An eyewitness told police that she had spoken to the teenager while he was on the road near Masca, and informed him of the bus times back to the resort region. However, she spotted him a short while later walking up the road, the last sighting of him before he disappeared.
Although Spanish police spoke to the two men who had taken him to the mountain area after he was reported missing, little is known about their background or why they were staying in such a remote area.
He had met them while clubbing along Veronica’s strip, an area popular among British teenagers and young adults due to its row of late night bars and cheap drink deals.
At Papagayo’s nightclub, staff have clearly been told not to say anything in relation to the case. Snapchat images taken during the early hours of the morning on Sunday 16 June, showed Mr Slater partying with friends.
On Saturday, Spanish police were hoping for a large turnout of volunteers to search for him, as it approaches two weeks since he was last seen. Yet while the temperature is relatively moderate, the landscape is merciless with sharp drops, brambles and unclear paths.
For his family, they are hoping that this search party might put an end to their ordeal, and finally provide some answers.
Join thought-provoking conversations, follow other Independent readers and see their replies
His mother Debbie Duncan and his family have all flown out to the island
A firefighter looks over the village of Masca, Tenerife, while the search is ongoing (James Manning/PA)
PA Wire
Outbuildings in the Masca valley have also been searched by police and sniffer dogs
James Manning/PA Wire
His last location is about 37km away from where he had been partying in Playa de Las Americas
PA Wire
He attended a festival at Papagayo’s nightclub before going missing
The Independent
Members of a search and rescue team near the last known location of Jay Slater (James Manning/PA)
PA Wire
His friend Brad said he had heard the teenager leaving the road
This Morning
Jay Slater was last spotted in the Masca region in Tenerife
Want to bookmark your favourite articles and stories to read or reference later? Start your Independent Premium subscription today.
Please refresh the page or navigate to another page on the site to be automatically logged inPlease refresh your browser to be logged in
Log in
New to The Independent?
Or if you would prefer:
Want an ad-free experience?

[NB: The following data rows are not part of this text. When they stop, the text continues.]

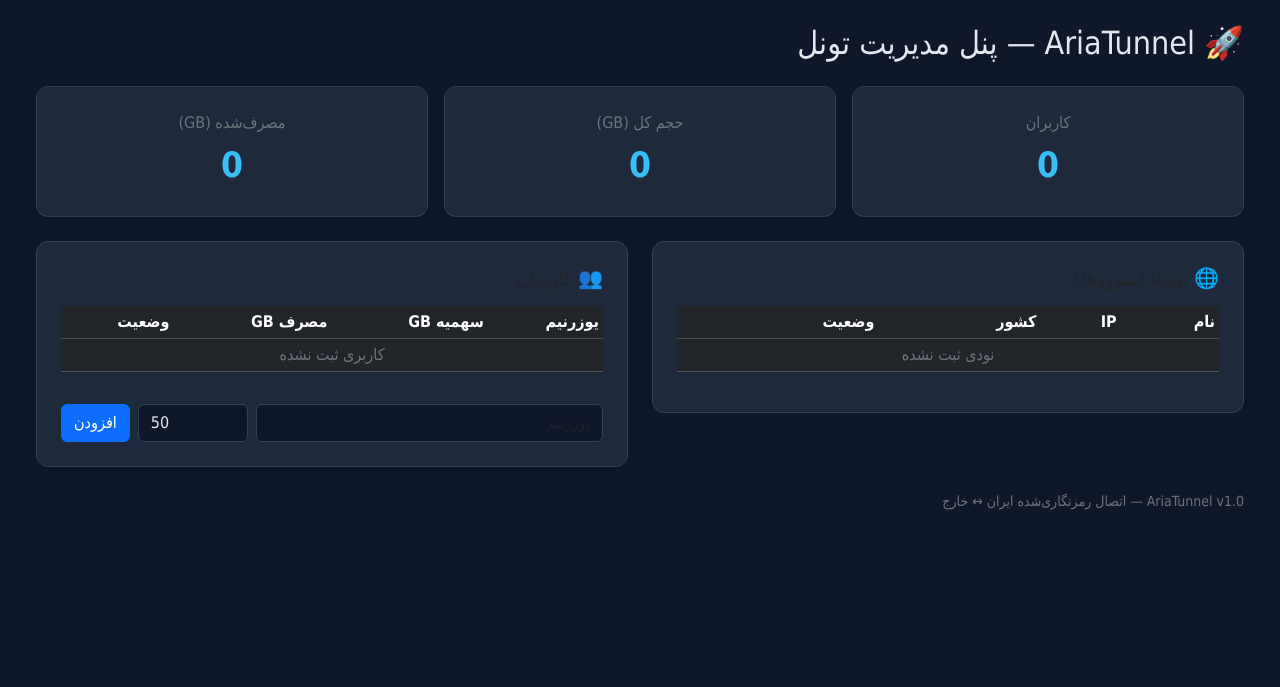
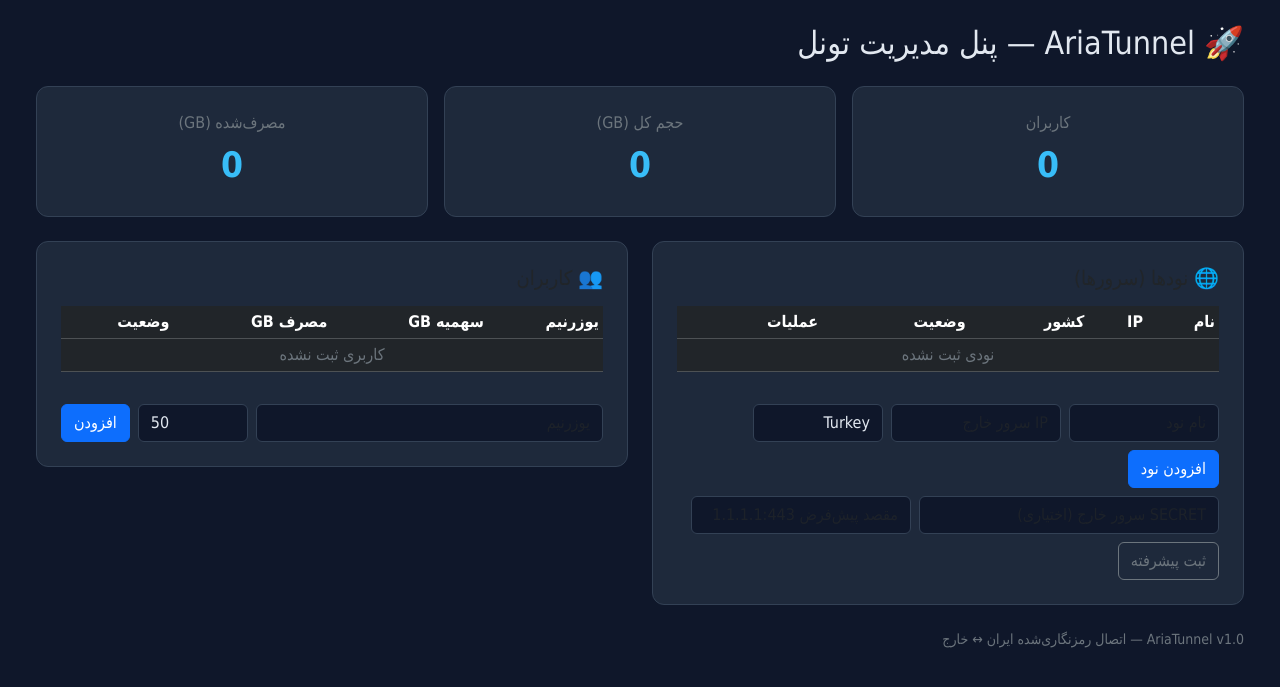
Before and after one commit to Hosein21378/ariatunnel, a FastAPI app: page / in a window 1280 px wide. Shown: the top 687 px of the page. Run offline with FastAPI, Linux system fonts and the light colour scheme; data that the repository does not hold is empty.

Commit message:
feat: one-line installer, panel-side node connect/disconnect, per-node secret+dest

```diff
--- a/panel/main.py
+++ b/panel/main.py
@@ -4,6 +4,9 @@ from fastapi.templating import Jinja2Templates
 import uvicorn
 import os
 import sqlite3
+import subprocess
+import signal
+import sys
 from pathlib import Path
 
 BASE_DIR = Path(__file__).resolve().parent
@@ -31,10 +34,28 @@ def init_db():
                 country TEXT,
                 status TEXT DEFAULT 'online'
             )''')
+    cols = [r[1] for r in c.execute("PRAGMA table_info(nodes)")]
+    if "local_port" not in cols:
+        c.execute("ALTER TABLE nodes ADD COLUMN local_port INTEGER")
+    if "pid" not in cols:
+        c.execute("ALTER TABLE nodes ADD COLUMN pid INTEGER")
+    if "secret" not in cols:
+        c.execute("ALTER TABLE nodes ADD COLUMN secret TEXT")
+    if "dest" not in cols:
+        c.execute("ALTER TABLE nodes ADD COLUMN dest TEXT DEFAULT '1.1.1.1:443'")
     conn.commit()
     conn.close()
 
 init_db()
+
+CORE_CLIENT = str(BASE_DIR.parent / "core" / "client.py")
+SECRET_FILE = "/etc/ariatunnel.secret"
+
+def _secret():
+    try:
+        return Path(SECRET_FILE).read_text().strip()
+    except Exception:
+        return os.getenv("TUNNEL_SECRET", "AriaTunnelSecureKey2026!")
 
 @app.get("/", response_class=HTMLResponse)
 async def dashboard(request: Request):
@@ -68,9 +89,71 @@ async def add_user(username: str = Form(...), traffic_gb: float = Form(50.0)):
     conn.close()
     return RedirectResponse(url="/", status_code=303)
 
+@app.post("/add_node")
+async def add_node(name: str = Form(...), ip: str = Form(...), country: str = Form("Turkey"),
+                   secret: str = Form(""), dest: str = Form("1.1.1.1:443")):
+    conn = sqlite3.connect(DB_FILE)
+    c = conn.cursor()
+    try:
+        c.execute("INSERT INTO nodes (name, ip, country, status, secret, dest) VALUES (?, ?, ?, 'offline', ?, ?)",
+                  (name, ip, country, secret or None, dest))
+        conn.commit()
+    except Exception:
+        pass
+    conn.close()
+    return RedirectResponse(url="/", status_code=303)
+
+def _alive(pid):
+    if not pid:
+        return False
+    try:
+        os.kill(pid, 0)
+        return True
+    except Exception:
+        return False
+
+@app.post("/connect/{node_id}")
+async def connect_node(node_id: int):
+    conn = sqlite3.connect(DB_FILE)
+    c = conn.cursor()
+    row = c.execute("SELECT ip, local_port, pid, secret, dest FROM nodes WHERE id=?", (node_id,)).fetchone()
+    if not row:
+        conn.close()
+        raise HTTPException(404, "node not found")
+    ip, local_port, pid, node_secret, dest = row
+    if _alive(pid):
+        conn.close()
+        return RedirectResponse(url="/", status_code=303)
+    local_port = local_port or (10800 + node_id)
+    env = dict(os.environ, SERVER_HOST=ip, SERVER_PORT=os.getenv("TUNNEL_PORT", "8443"),
+               LOCAL_PORT=str(local_port), TUNNEL_SECRET=node_secret or _secret(),
+               TARGET_DEST=dest or "1.1.1.1:443")
+    proc = subprocess.Popen([sys.executable, CORE_CLIENT], env=env,
+                            stdout=subprocess.DEVNULL, stderr=subprocess.DEVNULL,
+                            start_new_session=True)
+    c.execute("UPDATE nodes SET local_port=?, pid=?, status='online' WHERE id=?",
+              (local_port, proc.pid, node_id))
+    conn.commit()
+    conn.close()
+    return RedirectResponse(url="/", status_code=303)
+
+@app.post("/disconnect/{node_id}")
+async def disconnect_node(node_id: int):
+    conn = sqlite3.connect(DB_FILE)
+    c = conn.cursor()
+    row = c.execute("SELECT pid FROM nodes WHERE id=?", (node_id,)).fetchone()
+    if row and row[0]:
+        try:
+            os.kill(row[0], signal.SIGTERM)
+        except Exception:
+            pass
+    c.execute("UPDATE nodes SET pid=NULL, status='offline' WHERE id=?", (node_id,))
+    conn.commit()
+    conn.close()
+    return RedirectResponse(url="/", status_code=303)
+
 @app.get("/api/status")
 async def api_status():
     return {"status": "ok", "service": "AriaTunnel Panel"}
-
 if __name__ == "__main__":
     uvicorn.run("main:app", host="0.0.0.0", port=8000, reload=True)
--- a/panel/templates/index.html
+++ b/panel/templates/index.html
@@ -45,7 +45,7 @@
                 <div class="card p-4">
                     <h5 class="mb-3">🌐 نودها (سرورها)</h5>
                     <table class="table table-dark table-sm align-middle">
-                        <thead><tr><th>نام</th><th>IP</th><th>کشور</th><th>وضعیت</th></tr></thead>
+                        <thead><tr><th>نام</th><th>IP</th><th>کشور</th><th>وضعیت</th><th>عملیات</th></tr></thead>
                         <tbody>
                         {% for n in nodes %}
                         <tr>
@@ -53,12 +53,37 @@
                             <td>{{ n[2] }}</td>
                             <td>{{ n[3] }}</td>
                             <td><span class="badge {{ 'badge-online' if n[4]=='online' else 'badge-offline' }}">{{ n[4] }}</span></td>
+                            <td>
+                                {% if n[6] %}
+                                <span class="text-success small">:{{ n[5] }}</span>
+                                <form method="post" action="/disconnect/{{ n[0] }}" style="display:inline">
+                                    <button class="btn btn-sm btn-outline-danger">قطع</button>
+                                </form>
+                                {% else %}
+                                <form method="post" action="/connect/{{ n[0] }}" style="display:inline">
+                                    <button class="btn btn-sm btn-outline-success">اتصال تونل</button>
+                                </form>
+                                {% endif %}
+                            </td>
                         </tr>
                         {% else %}
-                        <tr><td colspan="4" class="text-secondary text-center">نودی ثبت نشده</td></tr>
+                        <tr><td colspan="5" class="text-secondary text-center">نودی ثبت نشده</td></tr>
                         {% endfor %}
                         </tbody>
                     </table>
+                    <form method="post" action="/add_node" class="d-flex gap-2 mt-3 flex-wrap">
+                        <input name="name" class="form-control" placeholder="نام نود" required style="max-width:150px">
+                        <input name="ip" class="form-control" placeholder="IP سرور خارج" required style="max-width:170px">
+                        <select name="country" class="form-control" style="max-width:130px">
+                            <option>Turkey</option><option>Germany</option><option>Netherlands</option><option>UAE</option><option>Finland</option>
+                        </select>
+                        <button class="btn btn-primary">افزودن نود</button>
+                    </form>
+                    <form method="post" action="/add_node" class="d-flex gap-2 mt-2 flex-wrap">
+                        <input name="secret" class="form-control" placeholder="SECRET سرور خارج (اختیاری)" style="max-width:300px">
+                        <input name="dest" class="form-control" placeholder="مقصد پیش‌فرض 1.1.1.1:443" style="max-width:220px">
+                        <button class="btn btn-outline-secondary">ثبت پیشرفته</button>
+                    </form>
                 </div>
             </div>
             <div class="col-md-6">
```
Also changed, not shown: tests/panel_e2e.py (added, +74 -0 lines), README.md, 1 other file.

Leave a Comment

Your email address will not be published. Required fields are marked *

Scroll to Top